How to Create Cybersecurity Policies for Your Company
If you’re in business today, there are three words that are critical for you keep in mind: Cybersecurity. Is. Important. As such, every business needs to have taken the time to put together a cybersecurity policy--a set of guidelines that instruct the business how to proceed with the highest level of security possible. We’ve taken the liberty of suggesting a few guidelines for your business to follow as you do so.
When you’re putting together a cybersecurity policy, there cannot be any uncertainty in what you are referring to at a given time. It is important for you to make it clear: if one of your policies references a “cyber incident,” what kind of situations could that apply to specifically?
This makes it imperative that you clearly establish what certain terms you use in your policies refer to, relatively early on. Take the “cyber incident” example: does that refer to an attack by a cybercriminal, or does it refer to an internal mishap or equipment failure. If it does refer to an attack, does it describe a limited scope, or do all attack vectors (phishing, man-in-the-middle attack, et al.) fall under its umbrella?
Remember, the person referencing this document will be a relative layman, so you need to make sure that these definitions make it clear to them what situation they are encountering and how to proceed.
When you are putting together a cybersecurity policy for your business to follow, the fundamental idea is to make sure everyone is on the same page in the event of some major issue, event, or need. Therefore, you need to make sure you create standards that apply to a variety of circumstances, such as the need for remote work to take place, what qualifies as acceptable use of the Internet, and the modern demand for improved passwords and other forms of authentication. You also need to remember that various regulations and other compliance requirements could come into play, and adjust your standards accordingly.
As you document them, these procedures themselves should include:
- What protections are in place (and what they protect against)
- What backup policies are in place
- What the updating/patching process looks like regarding your protections
... among other key pieces of information that would come in handy if recovery from a cybersecurity issue was ever a concern.
Once your processes are devised, refined, and finalized, you need to make sure that they are properly documented and that your staff is trained to follow them… otherwise, the effort you made to put them in place is rendered redundant.
The importance of this particular aspect cannot be emphasized strongly enough. In fact, part of your new policy should address how much harm an employee can do to the business’ well-being and outline how your employees need to conduct themselves as they go about their work. There are many ways that you can--and should--do so.

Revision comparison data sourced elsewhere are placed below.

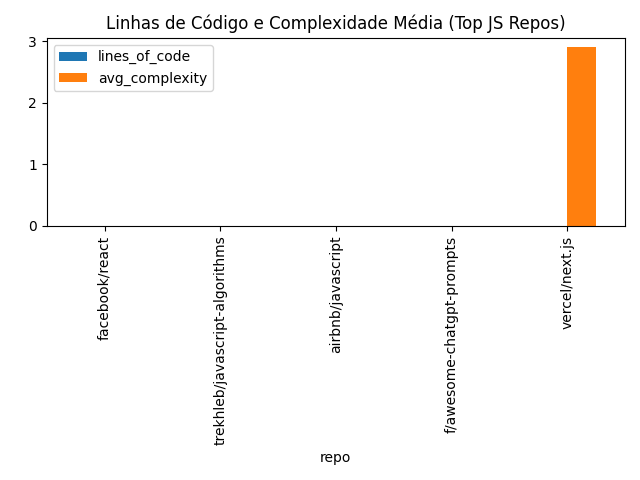
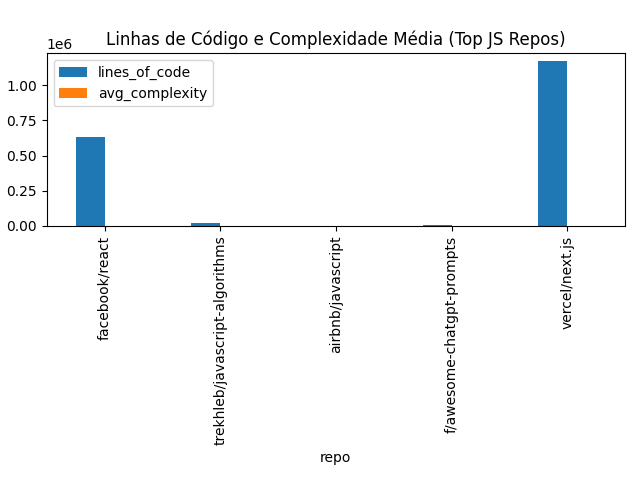
fix: corrigido o script no qual não encontrava as dependencias]

diff --git a/app/scripts/metrics.py b/app/scripts/metrics.py
@@ -4,52 +4,101 @@ import zipfile
 import requests
 import json
 from scripts.utils import run_command
+from pygount import ProjectSummary
+
 
 def download_and_extract(repo, token):
+    """Baixa o repositório em ZIP e retorna o caminho da pasta extraída."""
     headers = {"Authorization": f"token {token}"}
     response = requests.get(repo["download_url"], headers=headers)
     response.raise_for_status()
 
     temp_dir = tempfile.mkdtemp()
     zip_path = os.path.join(temp_dir, "repo.zip")
-
     with open(zip_path, "wb") as f:
         f.write(response.content)
 
     with zipfile.ZipFile(zip_path, "r") as zip_ref:
         zip_ref.extractall(temp_dir)
-    return temp_dir
+
+    extracted_folders = [
+        os.path.join(temp_dir, i)
+        for i in os.listdir(temp_dir)
+        if os.path.isdir(os.path.join(temp_dir, i))
+    ]
+
+    return extracted_folders[0] if extracted_folders else temp_dir
+
+
+def count_loc_fallback(repo_path):
+    """Conta linhas manualmente em arquivos .js (fallback)."""
+    count = 0
+    for root, _, files in os.walk(repo_path):
+        for f in files:
+            if f.endswith(".js"):
+                try:
+                    with open(os.path.join(root, f), "r", encoding="utf-8", errors="ignore") as file:
+                        count += sum(1 for _ in file)
+                except Exception:
+                    pass
+    return count
+
+
+def find_package_json_files(root_dir):
+    """Busca todos os package.json no repositório."""
+    matches = []
+    for root, _, files in os.walk(root_dir):
+        for f in files:
+            if f == "package.json":
+                matches.append(os.path.join(root, f))
+    return matches
+
 
 def get_metrics(repo, token):
-    temp_dir = download_and_extract(repo, token)
-    metrics = {"repo": repo["name"], "stars": repo["stars"], "forks": repo["forks"], "size_kb": repo["size_kb"]}
+    """Calcula métricas do repositório (LOC, complexidade, dependências)."""
+    repo_path = download_and_extract(repo, token)
+    metrics = {
+        "repo": repo["name"],
+        "stars": repo["stars"],
+        "forks": repo["forks"],
+        "size_kb": repo["size_kb"],
+    }
 
-    # Linhas de código
+    # 1⃣ Linhas de código (pygount com fallback)
     try:
-        cloc_output = run_command("cloc . --json --quiet", cwd=temp_dir)
-        cloc_data = json.loads(cloc_output)
-        metrics["lines_of_code"] = cloc_data.get("JavaScript", {}).get("code", 0)
-    except Exception:
-        metrics["lines_of_code"] = 0
+        summary = ProjectSummary.from_dir(repo_path, "utf-8")
+        total_loc = sum([e.code_count for e in summary.entries if e.language == "JavaScript"])
+        metrics["lines_of_code"] = total_loc
+    except Exception as e:
+        metrics["lines_of_code"] = count_loc_fallback(repo_path)
+        print(f"⚠ Erro ao calcular LOC (pygount) em {repo['name']}: {e}")
 
-    # Complexidade (radon)
+    # 2⃣ Complexidade ciclomática (radon)
     try:
-        radon_output = run_command("radon cc . -s -j", cwd=temp_dir)
+        radon_output = run_command("python -m radon cc . -s -j", cwd=repo_path)
+        if not radon_output.strip():
+            raise ValueError("radon output vazio")
         radon_data = json.loads(radon_output)
         complexities = [i["complexity"] for f in radon_data.values() for i in f]
         metrics["avg_complexity"] = sum(complexities) / len(complexities) if complexities else 0
-    except Exception:
+    except Exception as e:
         metrics["avg_complexity"] = 0
+        print(f"⚠ radon falhou em {repo['name']}: {e}")
 
-    # Dependências
-    pkg_path = os.path.join(temp_dir, "package.json")
-    if os.path.exists(pkg_path):
-        try:
-            pkg = json.load(open(pkg_path, "r", encoding="utf-8"))
-            metrics["dependencies"] = len(pkg.get("dependencies", {}))
-        except:
-            metrics["dependencies"] = 0
-    else:
+    # 3⃣ Dependências (procura todos os package.json)
+    try:
+        pkg_files = find_package_json_files(repo_path)
+        total_deps = 0
+        for pkg_path in pkg_files:
+            try:
+                with open(pkg_path, "r", encoding="utf-8") as f:
+                    pkg = json.load(f)
+                    total_deps += len(pkg.get("dependencies", {}))
+            except Exception:
+                pass
+        metrics["dependencies"] = total_deps
+    except Exception as e:
         metrics["dependencies"] = 0
+        print(f"⚠ Erro ao ler dependências em {repo['name']}: {e}")
 
     return metrics

diff --git a/app/scripts/utils.py b/app/scripts/utils.py
@@ -3,7 +3,15 @@ import json
 import os
 
 def run_command(command, cwd=None):
-    result = subprocess.run(command, shell=True, capture_output=True, text=True, cwd=cwd)
+    result = subprocess.run(
+        command,
+        shell=True,
+        capture_output=True,
+        text=True,
+        cwd=cwd,
+    )
+    if result.returncode != 0:
+        print(f"⚠ Erro ao executar '{command}' em {cwd}:\n{result.stderr}")
     return result.stdout.strip()
 
 def save_json(filepath, data):
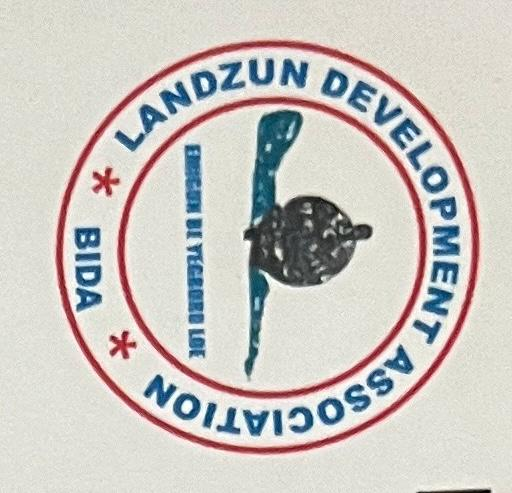
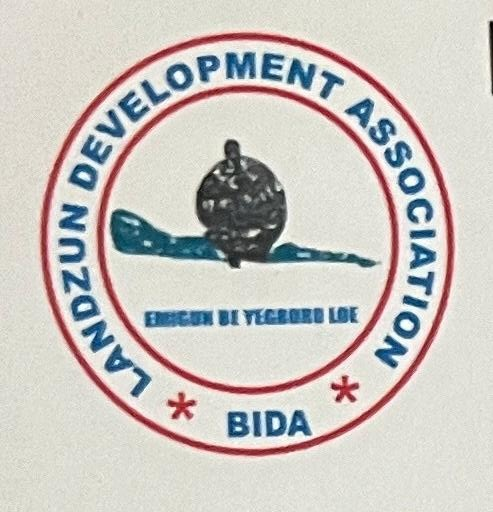
Turn the association's seal upright
The seal photo was saved rotated 90 degrees, so it sat sideways in the
navbar, the about section, the footer and the favicon. Rotate the image
itself and re-centre the circular crop on the ring.

diff --git a/src/components/seal.tsx b/src/components/seal.tsx
@@ -20,7 +20,7 @@ export const Seal: FC<{ className?: string; decorative?: boolean }> = ({
     <img
       src={Images.LanzdunDevLogo}
       alt={decorative ? "" : `Seal of the ${appConfigs.name}`}
-      className="h-full w-full scale-[1.16] object-cover object-[52%_50%] mix-blend-multiply"
+      className="h-full w-full scale-[1.16] object-cover object-[50%_0%] mix-blend-multiply"
     />
   </span>
 );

Education is going to be key, of course, as your established protections will only do so much if one of your employees doesn’t recognize a threat when presented with one. Phishing is incredibly popular for a reason.
Just as important is to keep in mind that accountability can often be shared, especially when a cybersecurity issue has transpired. Sure, an employee may have fallen for a phishing scam, but could that have been because the training they received to avoid them was inadequate or outdated? When was the last time you held a training session? In order for your business to properly secure itself against threats, the whole business must be involved.
ISC can get involved, too. Our professionals have the experience needed to ensure that your business has the security it needs, with the policies in place to support that security. Find out more by giving us a call at 502.292.5097.